Everything is relative, and yesterday was no exception with our visit to the Galleria d’arte Moderna. With the expectation of geometric shapes mashed into shag carpet, then framed and hung on a wall to evoke some emotion…I was a little surprised to find none of it. Once again, no pictures were permitted to capture the day, so the few I have sneakily acquired are of poor quality and composition.
What is referred specifically to is simply the word ‘modern‘ being relative. It always has been, with cars of the 20’s considered to be modern in design, and pyramids that at one time also would have been considered ‘cutting edge’. It’s a label that has an expiry date, yet no definitions I have found, indicate just what that best before stamp might be. ‘Modern’ seems to shift it’s definition from industry to industry, as technology or tastes are slowly replaced with a newer model that accepts the moniker.
The emotion I so expect from a visit to such a gallery wasn’t typical. I wasn’t angry, disappointed, or inspired to whip up something similar to demonstrate the simplicity of such pieces. Instead on departure from our gallery visit yesterday, I was quite happy and satisfied. There was no questioning of each piece and how it was developed. Only appreciation of those innovators breaking from the traditional painting at a time when Canada was just going through it’s formative stages under the British North America acts. The ‘Modern’ title relates to the obvious shift in style from exhaustively detailed portraits and religious imagery depicting biblical stories, to pieces that are a little more light-hearted and fun. Sculptures that are smiling, instead of sorrowful. Paintings with historical relevance capturing events affecting the day-to-day activities of folks. Multiple stories all simultaneously underway, denoting Napoleonic occupation or cholera outbreaks with the backdrop of Venezia.
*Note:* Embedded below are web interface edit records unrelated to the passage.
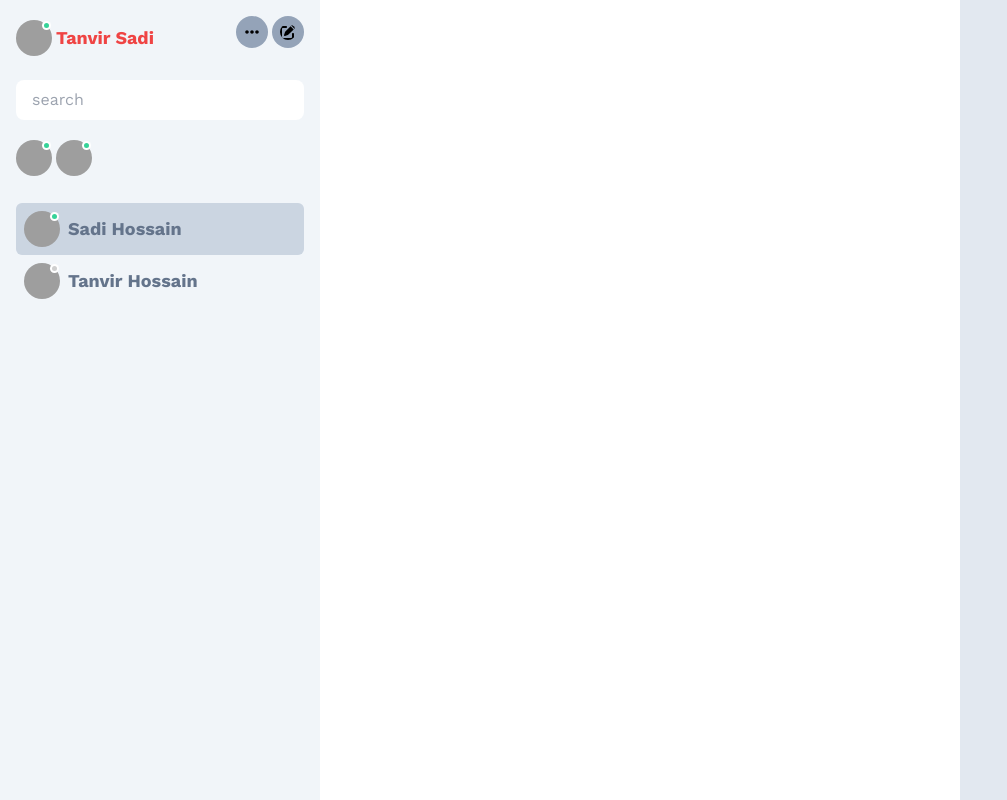
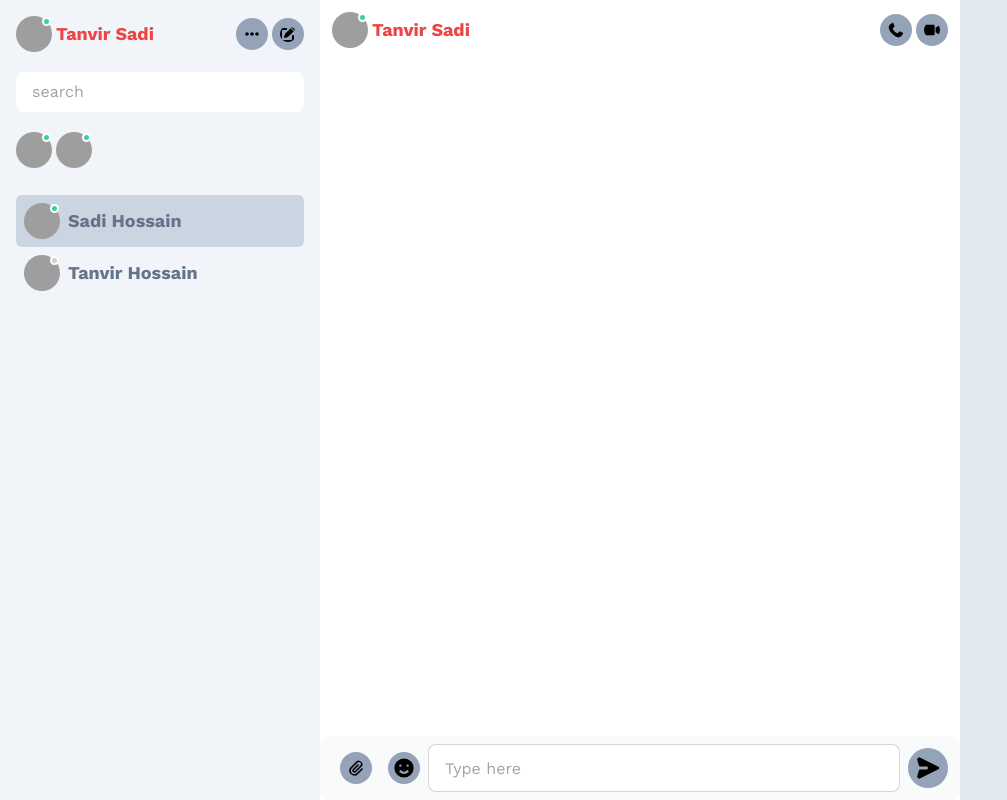
Before and after one commit to sadi-tanvir/realtime-chat-application-client, a React (Create React App) app: page /chat in a window 1280 px wide. Shown: the whole page, without its empty margins (0-1007 px from the left). Built offline with nearby package versions, Linux system fonts and the light colour scheme; grey boxes are pictures that could not be loaded.

Commit message:
added message section

```diff
--- a/src/pages/Chat/Chat.js
+++ b/src/pages/Chat/Chat.js
@@ -1,7 +1,7 @@
 import React, { useEffect } from 'react';
 import axios from "axios"
 import { apiBaseUrl } from '../../utils/apiBaseUrl';
-import { CallIcon, DotIcon, EditIcon, VideoIcon } from "../shared/re-usable-components/Icon"
+import { AttachIcon, CallIcon, DotIcon, EditIcon, EmojiIcon, SendIcon, VideoIcon } from "../shared/re-usable-components/Icon"
 import ChatItem from './components/ChatItem';
 import Avatar from '../shared/re-usable-components/Avatar';
 import ActiveFriendList from './components/ActiveFriendList';
@@ -20,7 +20,43 @@ const Chat = () => {
                     <label for="my-drawer-2" class="btn btn-primary drawer-button lg:hidden">Open drawer</label>
                     <div className='w-full min-h-screen grid grid-cols-1 md:grid-cols-3 '>
                         <div className="col-span-2 relative">
+                            {/* friend's chat profile */}
+                            <div className="flex justify-between items-center px-3 mt-3">
+                                <div className="flex justify-center items-center">
+                                    <Avatar
+                                        img="https://api.lorem.space/image/face?hash=28212"
+                                        status="online"
+                                    />
+                                    <h1 className="text-lg font-bold text-red-500 ml-1 capitalize">
+                                        tanvir sadi
+                                    </h1>
+                                </div>
+                                <div className="flex justify-center items-center">
+                                    <CallIcon />
+                                    <VideoIcon iconClass="ml-1" />
+                                </div>
+                            </div>
 
+                            {/* send message area */}
+                            <div className="absolute bottom-0 w-full">
+                                <form>
+                                    <label for="chat" class="sr-only">Your message</label>
+                                    <div class="flex items-center py-2 px-3 bg-gray-50 rounded-lg dark:bg-gray-700">
+                                        <button type="button" class="inline-flex justify-center p-2 text-gray-500 rounded-lg cursor-pointer hover:text-gray-900 hover:bg-gray-100 dark:text-gray-400 dark:hover:text-white dark:hover:bg-gray-600">
+                                            <AttachIcon />
+                                        </button>
+                                        <button type="button" class="p-2 text-gray-500 rounded-lg cursor-pointer hover:text-gray-900 hover:bg-gray-100 dark:text-gray-400 dark:hover:text-white dark:hover:bg-gray-600">
+                                            <EmojiIcon />
+                                        </button>
+                                        <input type="text" placeholder="Type here" class="input input-bordered w-full" />
+                                        <button type="submit" class="inline-flex justify-center rounded-full cursor-pointer hover:bg-blue-100 dark:hover:bg-gray-600">
+                                            <SendIcon
+                                                iconClass="ml-2"
+                                            />
+                                        </button>
+                                    </div>
+                                </form>
+                            </div>
                         </div>
                         <div className="bg-slate-200 col-span-1">
 
@@ -48,17 +84,13 @@ const Chat = () => {
                         </div>
 
                         {/* chat area */}
-                        <div>
+                        <div className=" mt-5">
                             {/* search friends */}
-                            <div className="mt-5">
-                                <div class="flex items-center max-w-md mx-auto bg-white rounded-lg " x-data="{ search: '' }">
-                                    <input type="search" class="w-full px-4 py-2 text-gray-800 rounded-full focus:outline-none" placeholder="search" x-model="search" />
-                                </div>
+                            <div class="flex items-center max-w-md mx-auto bg-white rounded-lg " x-data="{ search: '' }">
+                                <input type="search" class="w-full px-4 py-2 text-gray-800 rounded-full focus:outline-none" placeholder="search" x-model="search" />
                             </div>
-
                             {/* Active Friend List */}
                             <ActiveFriendList />
-
                             {/* Chat History */}
                             <ChatHistory />
                         </div>
--- a/src/pages/shared/re-usable-components/Icon.js
+++ b/src/pages/shared/re-usable-components/Icon.js
@@ -63,7 +63,7 @@ const UploadIcon = () => {
 const DotIcon = ({ iconClass }) => {
     return (
         <>
-            <svg class={`w-8 h-8 rounded-full mb-3 text-gray-400 bg-slate-400 p-2 cursor-pointer active:scale-[.9] ${iconClass}`} xmlns="http://www.w3.org/2000/svg" viewBox="0 0 448 512"><path d="M120 256C120 286.9 94.93 312 64 312C33.07 312 8 286.9 8 256C8 225.1 33.07 200 64 200C94.93 200 120 225.1 120 256zM280 256C280 286.9 254.9 312 224 312C193.1 312 168 286.9 168 256C168 225.1 193.1 200 224 200C254.9 200 280 225.1 280 256zM328 256C328 225.1 353.1 200 384 200C414.9 200 440 225.1 440 256C440 286.9 414.9 312 384 312C353.1 312 328 286.9 328 256z" /></svg>
+            <svg class={`w-8 h-8 rounded-full text-gray-400 bg-slate-400 p-2 cursor-pointer active:scale-[.9] ${iconClass}`} xmlns="http://www.w3.org/2000/svg" viewBox="0 0 448 512"><path d="M120 256C120 286.9 94.93 312 64 312C33.07 312 8 286.9 8 256C8 225.1 33.07 200 64 200C94.93 200 120 225.1 120 256zM280 256C280 286.9 254.9 312 224 312C193.1 312 168 286.9 168 256C168 225.1 193.1 200 224 200C254.9 200 280 225.1 280 256zM328 256C328 225.1 353.1 200 384 200C414.9 200 440 225.1 440 256C440 286.9 414.9 312 384 312C353.1 312 328 286.9 328 256z" /></svg>
         </>
     );
 };
@@ -71,7 +71,7 @@ const DotIcon = ({ iconClass }) => {
 const EditIcon = ({ iconClass }) => {
     return (
         <>
-            <svg class={`w-8 h-8 rounded-full mb-3 text-gray-400 bg-slate-400 p-2 cursor-pointer active:scale-[.9] ${iconClass}`} xmlns="http://www.w3.org/2000/svg" viewBox="0 0 512 512"><path d="M490.3 40.4C512.2 62.27 512.2 97.73 490.3 119.6L460.3 149.7L362.3 51.72L392.4 21.66C414.3-.2135 449.7-.2135 471.6 21.66L490.3 40.4zM172.4 241.7L339.7 74.34L437.7 172.3L270.3 339.6C264.2 345.8 256.7 350.4 248.4 353.2L159.6 382.8C150.1 385.6 141.5 383.4 135 376.1C128.6 370.5 126.4 361 129.2 352.4L158.8 263.6C161.6 255.3 166.2 247.8 172.4 241.7V241.7zM192 63.1C209.7 63.1 224 78.33 224 95.1C224 113.7 209.7 127.1 192 127.1H96C78.33 127.1 64 142.3 64 159.1V416C64 433.7 78.33 448 96 448H352C369.7 448 384 433.7 384 416V319.1C384 302.3 398.3 287.1 416 287.1C433.7 287.1 448 302.3 448 319.1V416C448 469 405 512 352 512H96C42.98 512 0 469 0 416V159.1C0 106.1 42.98 63.1 96 63.1H192z" /></svg>
+            <svg class={`w-8 h-8 rounded-full  text-gray-400 bg-slate-400 p-2 cursor-pointer active:scale-[.9] ${iconClass}`} xmlns="http://www.w3.org/2000/svg" viewBox="0 0 512 512"><path d="M490.3 40.4C512.2 62.27 512.2 97.73 490.3 119.6L460.3 149.7L362.3 51.72L392.4 21.66C414.3-.2135 449.7-.2135 471.6 21.66L490.3 40.4zM172.4 241.7L339.7 74.34L437.7 172.3L270.3 339.6C264.2 345.8 256.7 350.4 248.4 353.2L159.6 382.8C150.1 385.6 141.5 383.4 135 376.1C128.6 370.5 126.4 361 129.2 352.4L158.8 263.6C161.6 255.3 166.2 247.8 172.4 241.7V241.7zM192 63.1C209.7 63.1 224 78.33 224 95.1C224 113.7 209.7 127.1 192 127.1H96C78.33 127.1 64 142.3 64 159.1V416C64 433.7 78.33 448 96 448H352C369.7 448 384 433.7 384 416V319.1C384 302.3 398.3 287.1 416 287.1C433.7 287.1 448 302.3 448 319.1V416C448 469 405 512 352 512H96C42.98 512 0 469 0 416V159.1C0 106.1 42.98 63.1 96 63.1H192z" /></svg>
         </>
     );
 };
@@ -79,7 +79,7 @@ const EditIcon = ({ iconClass }) => {
 const CallIcon = ({ iconClass }) => {
     return (
         <>
-            <svg class={`w-8 h-8 rounded-full mb-3 text-gray-400 bg-slate-400 p-2 cursor-pointer active:scale-[.9] ${iconClass}`} xmlns="http://www.w3.org/2000/svg" viewBox="0 0 512 512"><path d="M511.2 387l-23.25 100.8c-3.266 14.25-15.79 24.22-30.46 24.22C205.2 512 0 306.8 0 54.5c0-14.66 9.969-27.2 24.22-30.45l100.8-23.25C139.7-2.602 154.7 5.018 160.8 18.92l46.52 108.5c5.438 12.78 1.77 27.67-8.98 36.45L144.5 207.1c33.98 69.22 90.26 125.5 159.5 159.5l44.08-53.8c8.688-10.78 23.69-14.51 36.47-8.975l108.5 46.51C506.1 357.2 514.6 372.4 511.2 387z" /></svg>
+            <svg class={`w-8 h-8 rounded-full text-gray-400 bg-slate-400 p-2 cursor-pointer active:scale-[.9] ${iconClass}`} xmlns="http://www.w3.org/2000/svg" viewBox="0 0 512 512"><path d="M511.2 387l-23.25 100.8c-3.266 14.25-15.79 24.22-30.46 24.22C205.2 512 0 306.8 0 54.5c0-14.66 9.969-27.2 24.22-30.45l100.8-23.25C139.7-2.602 154.7 5.018 160.8 18.92l46.52 108.5c5.438 12.78 1.77 27.67-8.98 36.45L144.5 207.1c33.98 69.22 90.26 125.5 159.5 159.5l44.08-53.8c8.688-10.78 23.69-14.51 36.47-8.975l108.5 46.51C506.1 357.2 514.6 372.4 511.2 387z" /></svg>
         </>
     );
 };
@@ -87,10 +87,34 @@ const CallIcon = ({ iconClass }) => {
 const VideoIcon = ({ iconClass }) => {
     return (
         <>
-            <svg class={`w-8 h-8 rounded-full mb-3 text-gray-400 bg-slate-400 p-2 cursor-pointer active:scale-[.9] ${iconClass}`} xmlns="http://www.w3.org/2000/svg" viewBox="0 0 576 512"><path d="M384 112v288c0 26.51-21.49 48-48 48h-288c-26.51 0-48-21.49-48-48v-288c0-26.51 21.49-48 48-48h288C362.5 64 384 85.49 384 112zM576 127.5v256.9c0 25.5-29.17 40.39-50.39 25.79L416 334.7V177.3l109.6-75.56C546.9 87.13 576 102.1 576 127.5z" /></svg>
+            <svg class={`w-8 h-8 rounded-full text-gray-400 bg-slate-400 p-2 cursor-pointer active:scale-[.9] ${iconClass}`} xmlns="http://www.w3.org/2000/svg" viewBox="0 0 576 512"><path d="M384 112v288c0 26.51-21.49 48-48 48h-288c-26.51 0-48-21.49-48-48v-288c0-26.51 21.49-48 48-48h288C362.5 64 384 85.49 384 112zM576 127.5v256.9c0 25.5-29.17 40.39-50.39 25.79L416 334.7V177.3l109.6-75.56C546.9 87.13 576 102.1 576 127.5z" /></svg>
+        </>
+    );
+};
+
+const AttachIcon = ({ iconClass }) => {
+    return (
+        <>
+            <svg class={`w-8 h-8 rounded-full text-gray-400 bg-slate-400 p-2 cursor-pointer active:scale-[.9] ${iconClass}`} xmlns="http://www.w3.org/2000/svg" viewBox="0 0 448 512"><path d="M364.2 83.8C339.8 59.39 300.2 59.39 275.8 83.8L91.8 267.8C49.71 309.9 49.71 378.1 91.8 420.2C133.9 462.3 202.1 462.3 244.2 420.2L396.2 268.2C407.1 257.3 424.9 257.3 435.8 268.2C446.7 279.1 446.7 296.9 435.8 307.8L283.8 459.8C219.8 523.8 116.2 523.8 52.2 459.8C-11.75 395.8-11.75 292.2 52.2 228.2L236.2 44.2C282.5-2.08 357.5-2.08 403.8 44.2C450.1 90.48 450.1 165.5 403.8 211.8L227.8 387.8C199.2 416.4 152.8 416.4 124.2 387.8C95.59 359.2 95.59 312.8 124.2 284.2L268.2 140.2C279.1 129.3 296.9 129.3 307.8 140.2C318.7 151.1 318.7 168.9 307.8 179.8L163.8 323.8C157.1 330.5 157.1 341.5 163.8 348.2C170.5 354.9 181.5 354.9 188.2 348.2L364.2 172.2C388.6 147.8 388.6 108.2 364.2 83.8V83.8z"/></svg>
+        </>
+    );
+};
+
+const EmojiIcon = ({ iconClass }) => {
+    return (
+        <>
+            <svg class={`w-8 h-8 rounded-full text-gray-400 bg-slate-400 p-[4px] cursor-pointer active:scale-[.9] ${iconClass}`} viewBox="0 0 20 20" xmlns="http://www.w3.org/2000/svg"><path fill-rule="evenodd" d="M10 18a8 8 0 100-16 8 8 0 000 16zM7 9a1 1 0 100-2 1 1 0 000 2zm7-1a1 1 0 11-2 0 1 1 0 012 0zm-.464 5.535a1 1 0 10-1.415-1.414 3 3 0 01-4.242 0 1 1 0 00-1.415 1.414 5 5 0 007.072 0z" clip-rule="evenodd"></path></svg>
+        </>
+    );
+};
+
+const SendIcon = ({ iconClass }) => {
+    return (
+        <>
+            <svg class={`w-10 h-10 rounded-full text-gray-400 bg-slate-400 p-[6px] cursor-pointer active:scale-[.9]  rotate-90 ${iconClass}`} viewBox="0 0 20 20" xmlns="http://www.w3.org/2000/svg"><path d="M10.894 2.553a1 1 0 00-1.788 0l-7 14a1 1 0 001.169 1.409l5-1.429A1 1 0 009 15.571V11a1 1 0 112 0v4.571a1 1 0 00.725.962l5 1.428a1 1 0 001.17-1.408l-7-14z"></path></svg>
         </>
     );
 };
 
 export default UserIcon;
-export { EmailIcon, PasswordIcon, GoogleIcon, GithubIcon, FacebookIcon, UploadIcon, DotIcon, EditIcon, CallIcon, VideoIcon }
+export { EmailIcon, PasswordIcon, GoogleIcon, GithubIcon, FacebookIcon, UploadIcon, DotIcon, EditIcon, CallIcon, VideoIcon, AttachIcon,EmojiIcon,SendIcon}
```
Adriano Cecioni’s “Le Madre”, mother and child both with smiling faces…happiness neatly frozen in plaster. Artists such as Giovanni Boldini, Federico Zandomeneghi, Telemaco Signorini, Giovanni Fattori, Giorgio Belloni and Guiseppe de Nittis all had me captivated with their styles and protrayals of subjects. Amazing pieces that didn’t complicate the final product with textural brush strokes or muting of the images requiring extensive interpretation of just what it was you were looking at.
After almost 3 hours in this mix of portraits and landscapes, we moved on to the dreaded Costume Gallery. Dreaded only because of what we might consider to be ‘costume’ and a little resistance to wandering through musty hallways full of garments of varying periods. Once again, not the case and my assumptions were way off. Melanie was very excited to go from one glass case to the next and point out just what dress would look best on her. The 1940’s and 50’s pieces we already knew would look pretty good on her. Small shoe collections from the last century that have been dug from the back of palatial closets, long forgotten.
As for pieces that should have been forgotten, some historians felt the need to dig up the bodies of the Medici family to check out what garments they may have been buried in. Not my cup of tea, but any preservable scrap of cloth was stripped from these 500 year old corpses and laid out for preservation and public viewing in this gallery. Not the clown costumes that I was half expecting, but much creepier when you read that these half decayed undergarments are now museum pieces. Odd how skulls stacked into various arrangements back in the Parisian Catacombs was interesting…and the stains on these remnants of fabric are just off-putting. This was just a minor stop in the Costume Museum, and shortly after seeing these ghastly pieces we found a New Year’s dress for Melanie from the 40’s.
Two museum/galleries down, with another 3 today before heading for parts north of here. I expect a Silver Gallery to be just that…silver. Royal Apartments…to be just apartments, maybe decorated in a fashion that I hope Melanie never starts into. As for the last of these…the descriptors are vague which will make it all the more surprising. Bring on the redefining, as I do seem to like this country more and more with each passing day.
Now if I could only speak Italian.